- [EXERCISE AIM]
Would you return the data below exactly as it stands, with every picture left out?

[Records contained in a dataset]
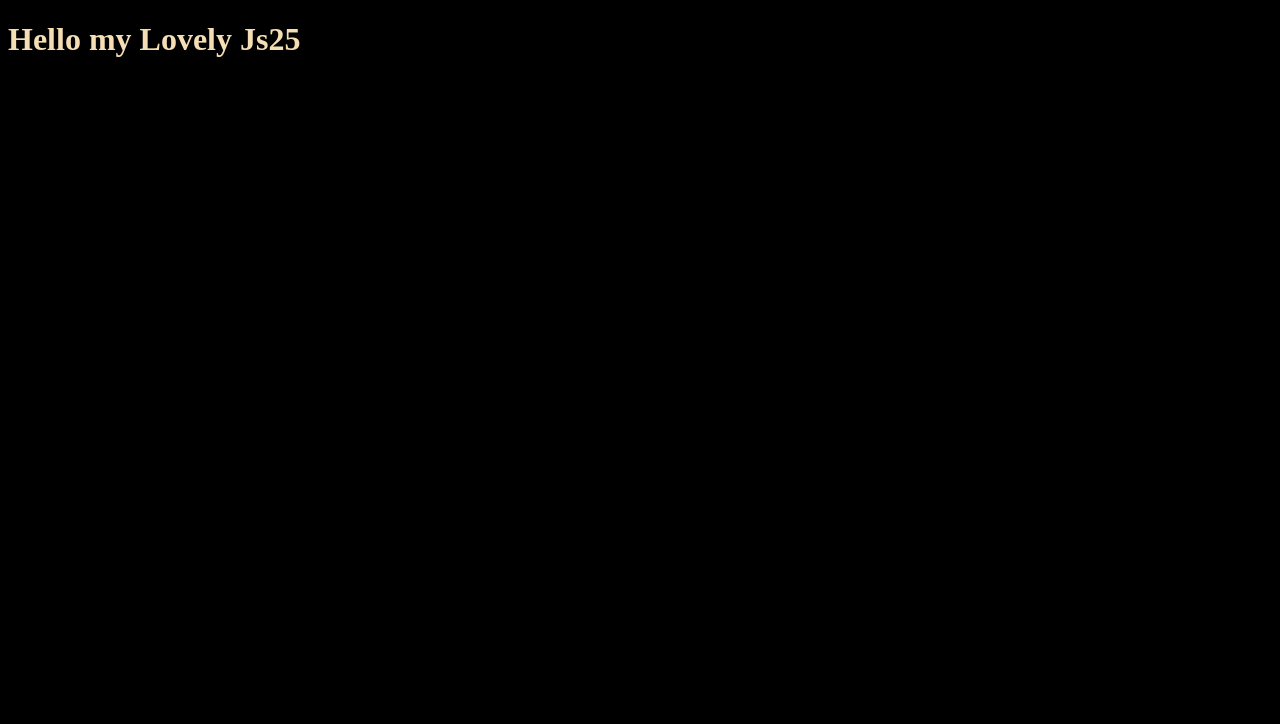
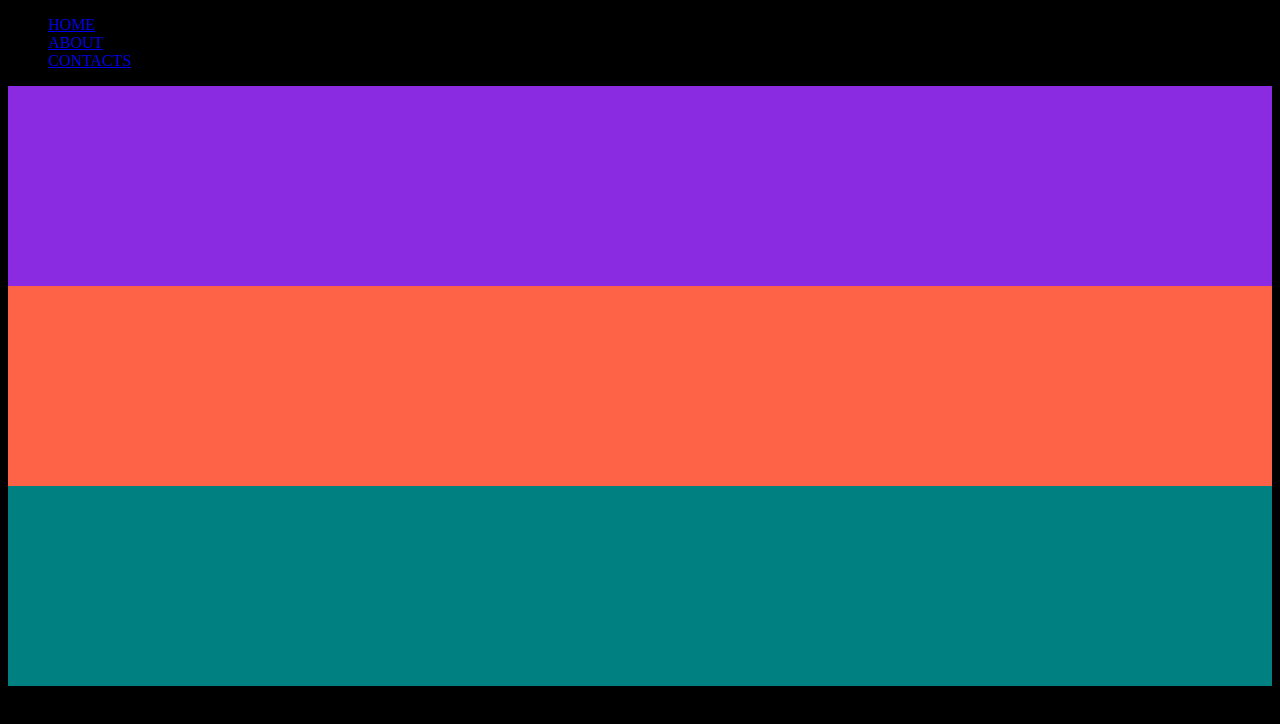
Before and after one commit to VitaGladka/webpack_bundle, a website built with webpack: page src/index.html in a window 1280 px wide. Built offline with nearby package versions, Linux system fonts and the light colour scheme.

Commit message:
added str

```diff
--- /dev/null
+++ b/src/css/about.css
@@ -0,0 +1,4 @@
+section.about {
+    height: 200px;
+    background-color: tomato;
+}
--- /dev/null
+++ b/src/css/contacts.css
@@ -0,0 +1,4 @@
+section.contacts {
+    height: 200px;
+    background-color: teal;
+}
--- /dev/null
+++ b/src/css/home.css
@@ -0,0 +1,4 @@
+section.home {
+    height: 200px;
+    background-color: blueviolet;
+}
--- a/src/css/styles.css
+++ b/src/css/styles.css
@@ -1,4 +1,10 @@
+/* ПРописываем глобальные стили */
+
 body {
   background: black;
   color: wheat;
 }
+
+ul {
+  list-style: none;
+}
--- a/src/index.html
+++ b/src/index.html
@@ -6,6 +6,21 @@
   <title>Document</title>
 </head>
 <body>
-    <h1>Hello my Lovely Js25</h1>
+  <header class="header">
+    <nav class="nav">
+      <ul class="navList">
+        <li><a href="#">HOME</a></li>
+        <li><a href="#">ABOUT</a></li>
+        <li><a href="#">CONTACTS</a></li>
+      </ul>
+    </nav>
+  </header>
+  <main>
+    <section class="home"></section>
+    <section class="about"></section>
+    <section class="contacts"></section>
+  </main>
+  <footer></footer>
+<!--  -->
 </body>
 </html>
--- a/src/index.js
+++ b/src/index.js
@@ -1 +1,4 @@
 import css from "./css/styles.css";
+import './js/home.js';
+import './js/about.js';
+import './js/contacts.js';
--- /dev/null
+++ b/src/js/contacts.js
@@ -0,0 +1 @@
+import '../css/contacts.css'
--- /dev/null
+++ b/src/js/home.js
@@ -0,0 +1 @@
+import '../css/home.css'
```
Also changed, not shown: src/js/refs.js (added, +10 -0 lines).
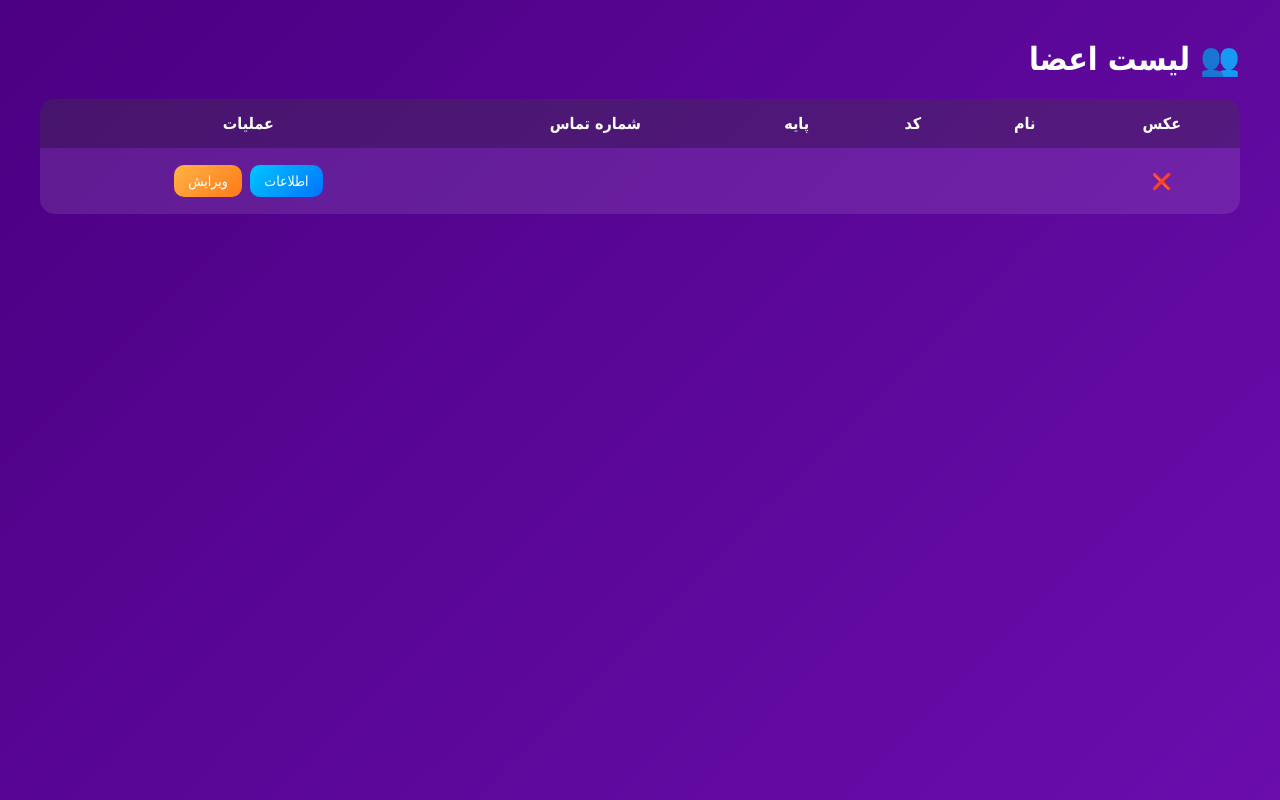
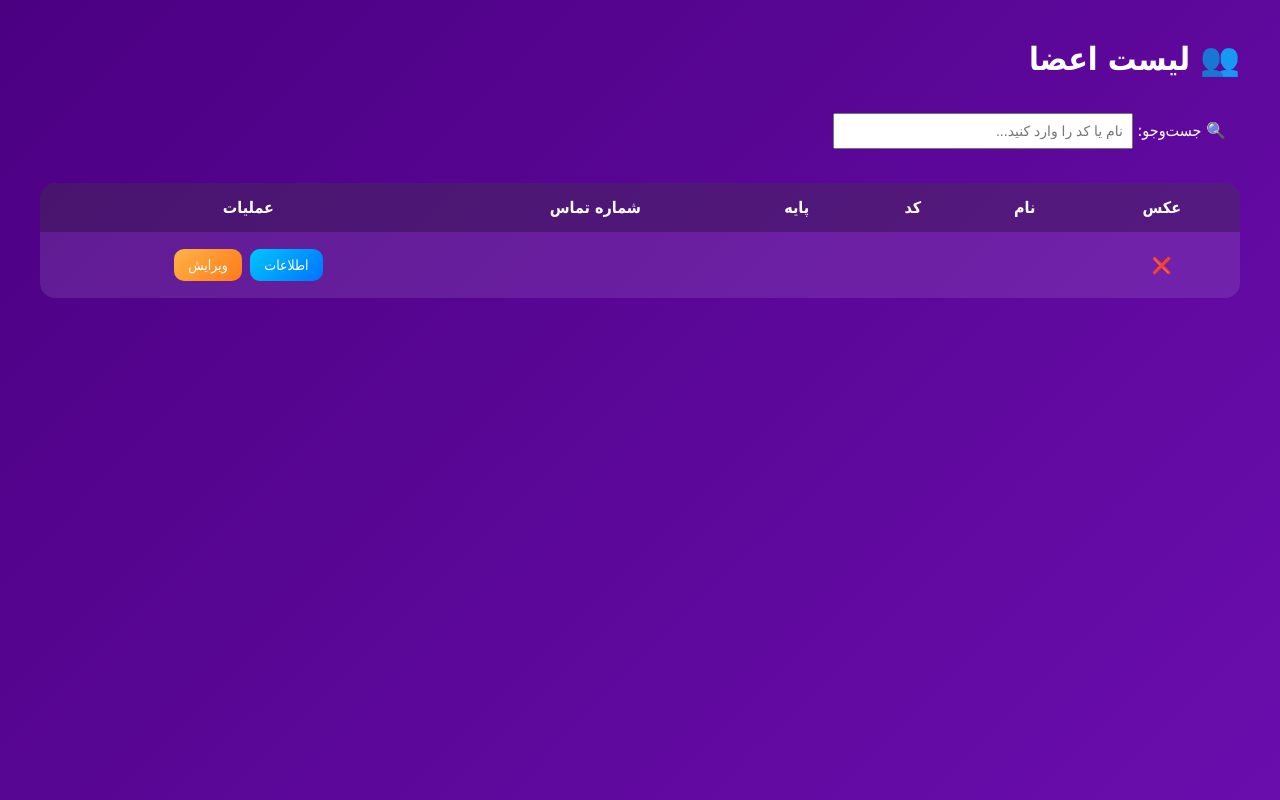
Before and after one commit to arminalvandi/library-management-system, a Flask app: page /members in a window 1280 px wide. Run offline with Flask 3, Linux system fonts and the light colour scheme; the visitor is signed in with stand-in values (Sample User, id 1); data comes from the database, SQL or seed files in the repository.

Commit message:
Update members.html

```diff
--- a/templates/members.html
+++ b/templates/members.html
@@ -4,13 +4,30 @@
     <meta charset="UTF-8">
     <title>لیست اعضا</title>
     <link rel="stylesheet" href="{{ url_for('static', filename='css/style.css') }}">
+    <style>
+        /* استایل فیلد جست‌وجو */
+        .search-box {
+            margin-bottom: 20px;
+            text-align: right;
+        }
+        .search-box input {
+            width: 300px;
+            padding: 8px;
+            font-size: 14px;
+        }
+    </style>
 </head>
 <body>
 
 <div class="page">
     <h1>👥 لیست اعضا</h1>
 
-    <table class="data-table">
+    <div class="search-box">
+        <label for="memberSearch">🔍 جست‌وجو: </label>
+        <input type="text" id="memberSearch" placeholder="نام یا کد را وارد کنید...">
+    </div>
+
+    <table class="data-table" id="membersTable">
         <thead>
             <tr>
                 <th>عکس</th>
@@ -22,7 +39,6 @@
             </tr>
         </thead>
         <tbody>
-
             {% for member in members %}
             <tr>
                 <td>
@@ -42,10 +58,27 @@
                 </td>
             </tr>
             {% endfor %}
-
         </tbody>
     </table>
 </div>
 
+<script>
+    // اسکریپت جست‌وجوی اعضا
+    const searchInput = document.getElementById("memberSearch");
+    searchInput.addEventListener("keyup", function() {
+        const filter = searchInput.value.toLowerCase();
+        const rows = document.querySelectorAll("#membersTable tbody tr");
+        rows.forEach(row => {
+            const name = row.cells[1].textContent.toLowerCase();
+            const code = row.cells[2].textContent.toLowerCase();
+            if(name.includes(filter) || code.includes(filter)) {
+                row.style.display = "";
+            } else {
+                row.style.display = "none";
+            }
+        });
+    });
+</script>
+
 </body>
 </html>
```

- [FINISHED TASK]
Before and after one commit to VitaGladka/webpack_bundle, a website built with webpack: page src/index.html in a window 1280 px wide. Built offline with nearby package versions, Linux system fonts and the light colour scheme.

Commit message:
added str

```diff
--- /dev/null
+++ b/src/css/about.css
@@ -0,0 +1,4 @@
+section.about {
+    height: 200px;
+    background-color: tomato;
+}
--- /dev/null
+++ b/src/css/contacts.css
@@ -0,0 +1,4 @@
+section.contacts {
+    height: 200px;
+    background-color: teal;
+}
--- /dev/null
+++ b/src/css/home.css
@@ -0,0 +1,4 @@
+section.home {
+    height: 200px;
+    background-color: blueviolet;
+}
--- a/src/css/styles.css
+++ b/src/css/styles.css
@@ -1,4 +1,10 @@
+/* ПРописываем глобальные стили */
+
 body {
   background: black;
   color: wheat;
 }
+
+ul {
+  list-style: none;
+}
--- a/src/index.html
+++ b/src/index.html
@@ -6,6 +6,21 @@
   <title>Document</title>
 </head>
 <body>
-    <h1>Hello my Lovely Js25</h1>
+  <header class="header">
+    <nav class="nav">
+      <ul class="navList">
+        <li><a href="#">HOME</a></li>
+        <li><a href="#">ABOUT</a></li>
+        <li><a href="#">CONTACTS</a></li>
+      </ul>
+    </nav>
+  </header>
+  <main>
+    <section class="home"></section>
+    <section class="about"></section>
+    <section class="contacts"></section>
+  </main>
+  <footer></footer>
+<!--  -->
 </body>
 </html>
--- a/src/index.js
+++ b/src/index.js
@@ -1 +1,4 @@
 import css from "./css/styles.css";
+import './js/home.js';
+import './js/about.js';
+import './js/contacts.js';
--- /dev/null
+++ b/src/js/contacts.js
@@ -0,0 +1 @@
+import '../css/contacts.css'
--- /dev/null
+++ b/src/js/home.js
@@ -0,0 +1 @@
+import '../css/home.css'
```
Also changed, not shown: src/js/refs.js (added, +10 -0 lines).
Before and after one commit to arminalvandi/library-management-system, a Flask app: page /members in a window 1280 px wide. Run offline with Flask 3, Linux system fonts and the light colour scheme; the visitor is signed in with stand-in values (Sample User, id 1); data comes from the database, SQL or seed files in the repository.

Commit message:
Update members.html

```diff
--- a/templates/members.html
+++ b/templates/members.html
@@ -4,13 +4,30 @@
     <meta charset="UTF-8">
     <title>لیست اعضا</title>
     <link rel="stylesheet" href="{{ url_for('static', filename='css/style.css') }}">
+    <style>
+        /* استایل فیلد جست‌وجو */
+        .search-box {
+            margin-bottom: 20px;
+            text-align: right;
+        }
+        .search-box input {
+            width: 300px;
+            padding: 8px;
+            font-size: 14px;
+        }
+    </style>
 </head>
 <body>
 
 <div class="page">
     <h1>👥 لیست اعضا</h1>
 
-    <table class="data-table">
+    <div class="search-box">
+        <label for="memberSearch">🔍 جست‌وجو: </label>
+        <input type="text" id="memberSearch" placeholder="نام یا کد را وارد کنید...">
+    </div>
+
+    <table class="data-table" id="membersTable">
         <thead>
             <tr>
                 <th>عکس</th>
@@ -22,7 +39,6 @@
             </tr>
         </thead>
         <tbody>
-
             {% for member in members %}
             <tr>
                 <td>
@@ -42,10 +58,27 @@
                 </td>
             </tr>
             {% endfor %}
-
         </tbody>
     </table>
 </div>
 
+<script>
+    // اسکریپت جست‌وجوی اعضا
+    const searchInput = document.getElementById("memberSearch");
+    searchInput.addEventListener("keyup", function() {
+        const filter = searchInput.value.toLowerCase();
+        const rows = document.querySelectorAll("#membersTable tbody tr");
+        rows.forEach(row => {
+            const name = row.cells[1].textContent.toLowerCase();
+            const code = row.cells[2].textContent.toLowerCase();
+            if(name.includes(filter) || code.includes(filter)) {
+                row.style.display = "";
+            } else {
+                row.style.display = "none";
+            }
+        });
+    });
+</script>
+
 </body>
 </html>
```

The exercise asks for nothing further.